|On the east side of the Waalkade, a few buildings were broken down in the summer of 1987, which revealed a largely preserved roundel. A roundel is a heavy, half-round tower of defence which used to be a part of the city walls. The roundel on the Waalkade was first mentioned in a document from 1526, and is designated as Stratemakerstoren in a city bill of 1569. Possibly, a municipal road worker lived here in times of peace, which would explain the name of the tower (stratemaker = road worker).
In the excavations during the restoration of the Stratemakerstoren, parts of the oldest brick walls of Nijmegen were uncovered: remains of a city wall and a wall tower, dating from around 1400.
In order to better withstand the cannon, which was developed in the 15th century, the tower was made lower and larger. The space between inner- and outer wall was filled up with sand, and an underground gallery with loopholes for the cannons was constructed. For building material, mainly marlstone and large bricks (so-called Roman bricks) were used.

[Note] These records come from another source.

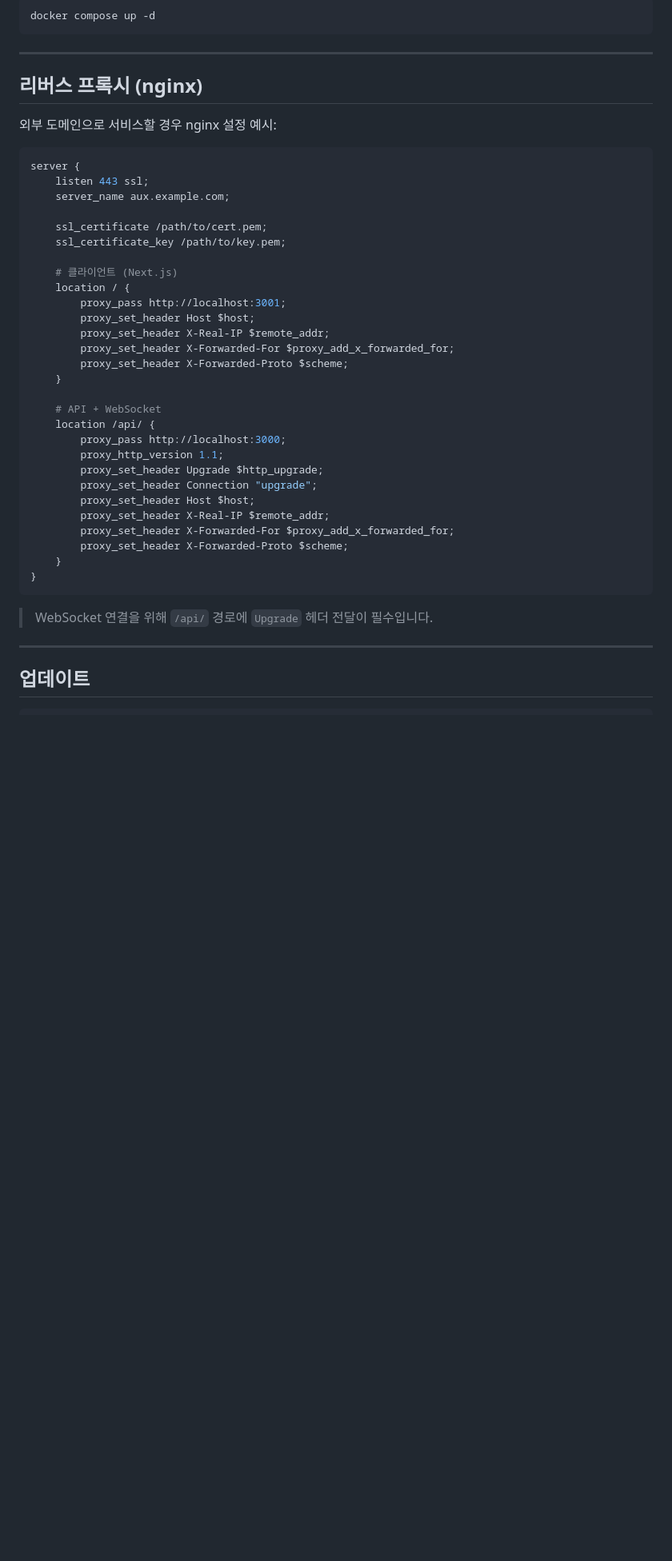
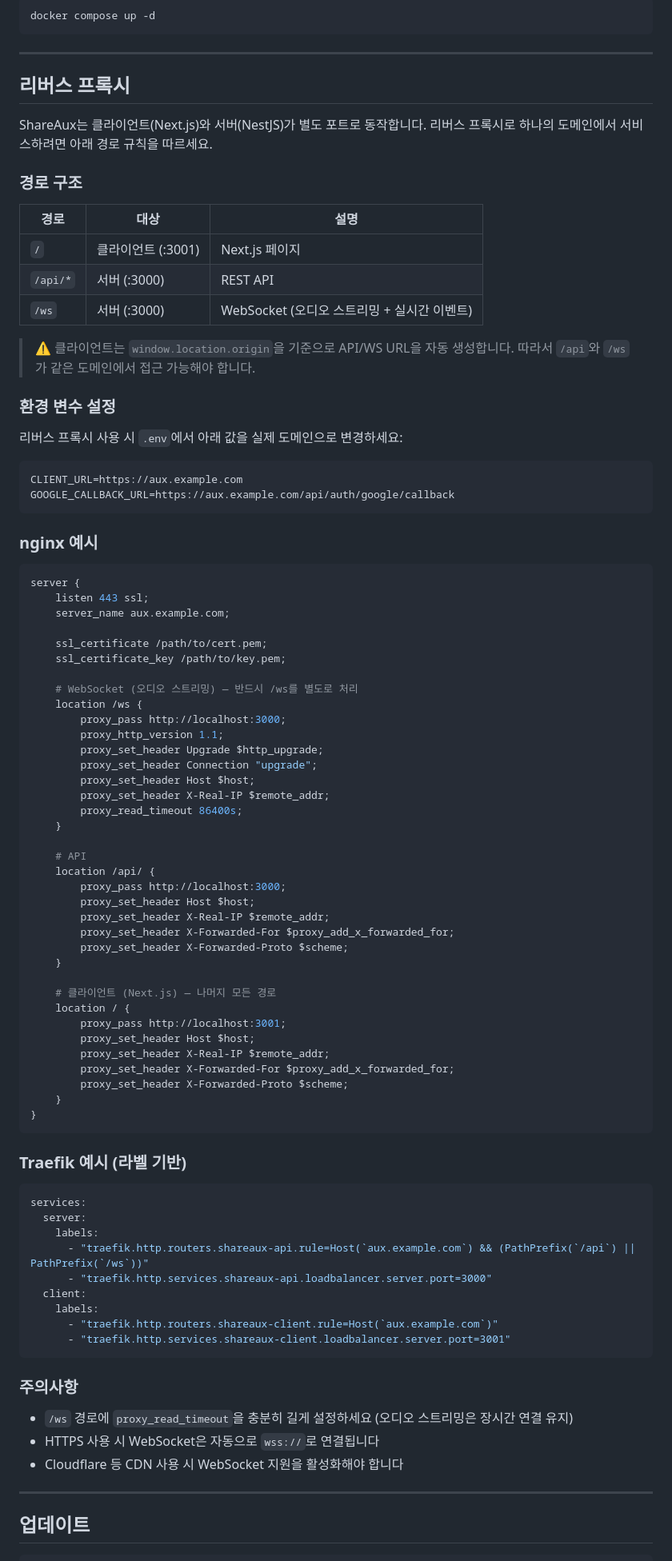
Before and after one commit to Protomothis/ShareAux, a Markdown page: docs/deployment.md, the part around the change. Shown at 80% size. Drawn GitHub-style; blank space fills up the shorter version.

Commit message:
docs: 리버스 프록시 설정 상세화 — 경로 구조, nginx/Traefik 예시, 주의사항

````diff
--- a/docs/deployment.md
+++ b/docs/deployment.md
@@ -134,9 +134,31 @@ docker compose up -d
 
 ---
 
-## 리버스 프록시 (nginx)
+## 리버스 프록시
 
-외부 도메인으로 서비스할 경우 nginx 설정 예시:
+ShareAux는 클라이언트(Next.js)와 서버(NestJS)가 별도 포트로 동작합니다. 리버스 프록시로 하나의 도메인에서 서비스하려면 아래 경로 규칙을 따르세요.
+
+### 경로 구조
+
+| 경로 | 대상 | 설명 |
+|------|------|------|
+| `/` | 클라이언트 (:3001) | Next.js 페이지 |
+| `/api/*` | 서버 (:3000) | REST API |
+| `/ws` | 서버 (:3000) | WebSocket (오디오 스트리밍 + 실시간 이벤트) |
+
+> ⚠️ 클라이언트는 `window.location.origin`을 기준으로 API/WS URL을 자동 생성합니다.
+> 따라서 `/api`와 `/ws`가 같은 도메인에서 접근 가능해야 합니다.
+
+### 환경 변수 설정
+
+리버스 프록시 사용 시 `.env`에서 아래 값을 실제 도메인으로 변경하세요:
+
+```env
+CLIENT_URL=https://aux.example.com
+GOOGLE_CALLBACK_URL=https://aux.example.com/api/auth/google/callback
+```
+
+### nginx 예시
 
 ```nginx
 server {
@@ -146,21 +168,29 @@ server {
     ssl_certificate /path/to/cert.pem;
     ssl_certificate_key /path/to/key.pem;
 
-    # 클라이언트 (Next.js)
-    location / {
-        proxy_pass http://localhost:3001;
+    # WebSocket (오디오 스트리밍) — 반드시 /ws를 별도로 처리
+    location /ws {
+        proxy_pass http://localhost:3000;
+        proxy_http_version 1.1;
+        proxy_set_header Upgrade $http_upgrade;
+        proxy_set_header Connection "upgrade";
+        proxy_set_header Host $host;
+        proxy_set_header X-Real-IP $remote_addr;
+        proxy_read_timeout 86400s;
+    }
+
+    # API
+    location /api/ {
+        proxy_pass http://localhost:3000;
         proxy_set_header Host $host;
         proxy_set_header X-Real-IP $remote_addr;
         proxy_set_header X-Forwarded-For $proxy_add_x_forwarded_for;
         proxy_set_header X-Forwarded-Proto $scheme;
     }
 
-    # API + WebSocket
-    location /api/ {
-        proxy_pass http://localhost:3000;
-        proxy_http_version 1.1;
-        proxy_set_header Upgrade $http_upgrade;
-        proxy_set_header Connection "upgrade";
+    # 클라이언트 (Next.js) — 나머지 모든 경로
+    location / {
+        proxy_pass http://localhost:3001;
         proxy_set_header Host $host;
         proxy_set_header X-Real-IP $remote_addr;
         proxy_set_header X-Forwarded-For $proxy_add_x_forwarded_for;
@@ -169,7 +199,25 @@ server {
 }
 ```
 
-> WebSocket 연결을 위해 `/api/` 경로에 `Upgrade` 헤더 전달이 필수입니다.
+### Traefik 예시 (라벨 기반)
+
+```yaml
+services:
+  server:
+    labels:
+      - "traefik.http.routers.shareaux-api.rule=Host(`aux.example.com`) && (PathPrefix(`/api`) || PathPrefix(`/ws`))"
+      - "traefik.http.services.shareaux-api.loadbalancer.server.port=3000"
+  client:
+    labels:
+      - "traefik.http.routers.shareaux-client.rule=Host(`aux.example.com`)"
+      - "traefik.http.services.shareaux-client.loadbalancer.server.port=3001"
+```
+
+### 주의사항
+
+- `/ws` 경로에 `proxy_read_timeout`을 충분히 길게 설정하세요 (오디오 스트리밍은 장시간 연결 유지)
+- HTTPS 사용 시 WebSocket은 자동으로 `wss://`로 연결됩니다
+- Cloudflare 등 CDN 사용 시 WebSocket 지원을 활성화해야 합니다
 
 ---
 
````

At the end of the 18th century, the Stratemakerstoren lost its function, and in 1789 municipal carpenter J. ten Boven gained permission to built houses on top of the roundel. To create more space, the tower was made lower and the outer wall was largely demolished. The tower was almost completely hidden from view, but not forgotten. The old corridor was still used as storage room for a long time. After the demolition of the houses in 1987, a lengthy restoration of the roundel took place, which included the reconstruction of the outer wall. In 1995, Museum De Stratemakerstoren was opened in the tower.